■ What you should do: Filter by the string "GitHub": return the lines of the material that contain it.
+===+
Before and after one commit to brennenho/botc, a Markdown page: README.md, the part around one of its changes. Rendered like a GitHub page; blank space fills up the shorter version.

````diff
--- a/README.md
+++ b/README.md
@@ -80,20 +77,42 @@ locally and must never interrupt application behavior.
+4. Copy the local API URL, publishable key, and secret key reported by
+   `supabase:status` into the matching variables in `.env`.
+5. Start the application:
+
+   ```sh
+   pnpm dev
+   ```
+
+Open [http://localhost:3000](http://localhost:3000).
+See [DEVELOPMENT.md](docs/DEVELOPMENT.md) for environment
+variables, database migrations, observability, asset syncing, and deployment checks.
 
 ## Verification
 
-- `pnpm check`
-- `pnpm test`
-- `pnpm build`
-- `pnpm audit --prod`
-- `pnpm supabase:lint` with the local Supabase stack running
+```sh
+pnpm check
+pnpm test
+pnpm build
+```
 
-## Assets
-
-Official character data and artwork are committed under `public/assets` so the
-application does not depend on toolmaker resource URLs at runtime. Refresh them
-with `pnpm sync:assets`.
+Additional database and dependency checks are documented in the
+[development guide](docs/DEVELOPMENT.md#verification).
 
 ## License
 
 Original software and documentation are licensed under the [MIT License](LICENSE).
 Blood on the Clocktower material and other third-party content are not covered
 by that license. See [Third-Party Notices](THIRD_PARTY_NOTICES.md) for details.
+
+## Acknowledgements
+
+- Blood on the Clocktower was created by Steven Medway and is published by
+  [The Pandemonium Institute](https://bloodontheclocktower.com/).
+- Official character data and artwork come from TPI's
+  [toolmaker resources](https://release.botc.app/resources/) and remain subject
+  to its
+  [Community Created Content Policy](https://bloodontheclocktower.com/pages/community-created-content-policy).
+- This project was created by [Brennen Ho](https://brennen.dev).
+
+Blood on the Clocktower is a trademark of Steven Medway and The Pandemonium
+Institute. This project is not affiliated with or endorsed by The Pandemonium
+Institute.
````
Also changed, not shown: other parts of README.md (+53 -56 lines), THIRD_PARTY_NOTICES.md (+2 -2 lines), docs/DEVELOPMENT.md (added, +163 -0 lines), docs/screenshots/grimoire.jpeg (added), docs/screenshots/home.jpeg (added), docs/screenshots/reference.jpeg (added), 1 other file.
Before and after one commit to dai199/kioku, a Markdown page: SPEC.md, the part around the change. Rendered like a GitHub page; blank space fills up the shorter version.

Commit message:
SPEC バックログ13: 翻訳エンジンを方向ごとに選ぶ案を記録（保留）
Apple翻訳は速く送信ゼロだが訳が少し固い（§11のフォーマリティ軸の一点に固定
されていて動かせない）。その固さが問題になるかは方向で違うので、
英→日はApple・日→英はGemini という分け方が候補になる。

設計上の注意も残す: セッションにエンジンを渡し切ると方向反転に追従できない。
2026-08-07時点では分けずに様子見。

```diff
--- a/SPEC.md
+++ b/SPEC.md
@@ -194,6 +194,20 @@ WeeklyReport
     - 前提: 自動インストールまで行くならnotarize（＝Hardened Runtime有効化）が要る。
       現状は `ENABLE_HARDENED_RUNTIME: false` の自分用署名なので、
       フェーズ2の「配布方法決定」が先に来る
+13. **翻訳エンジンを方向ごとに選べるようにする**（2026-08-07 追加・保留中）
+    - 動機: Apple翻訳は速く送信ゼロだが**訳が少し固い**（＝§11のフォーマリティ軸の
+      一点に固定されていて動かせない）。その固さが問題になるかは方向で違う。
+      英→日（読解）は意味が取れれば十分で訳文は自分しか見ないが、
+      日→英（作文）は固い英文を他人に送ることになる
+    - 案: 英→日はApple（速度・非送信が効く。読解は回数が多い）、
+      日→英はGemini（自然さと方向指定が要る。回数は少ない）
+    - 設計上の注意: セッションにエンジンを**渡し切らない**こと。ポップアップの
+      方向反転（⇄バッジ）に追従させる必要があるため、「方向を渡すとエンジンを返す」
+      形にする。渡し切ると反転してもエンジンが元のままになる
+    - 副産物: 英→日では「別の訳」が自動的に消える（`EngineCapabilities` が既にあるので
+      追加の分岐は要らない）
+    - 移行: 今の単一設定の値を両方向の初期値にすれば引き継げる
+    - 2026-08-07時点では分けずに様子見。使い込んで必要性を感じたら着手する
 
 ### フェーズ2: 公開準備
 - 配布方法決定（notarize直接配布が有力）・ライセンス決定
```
+===+
■ Answer to this task:
Before and after one commit to brennenho/botc, a Markdown page: README.md, the part around one of its changes. Rendered like a GitHub page; blank space fills up the shorter version.
Before and after one commit to dai199/kioku, a Markdown page: SPEC.md, the part around the change. Rendered like a GitHub page; blank space fills up the shorter version.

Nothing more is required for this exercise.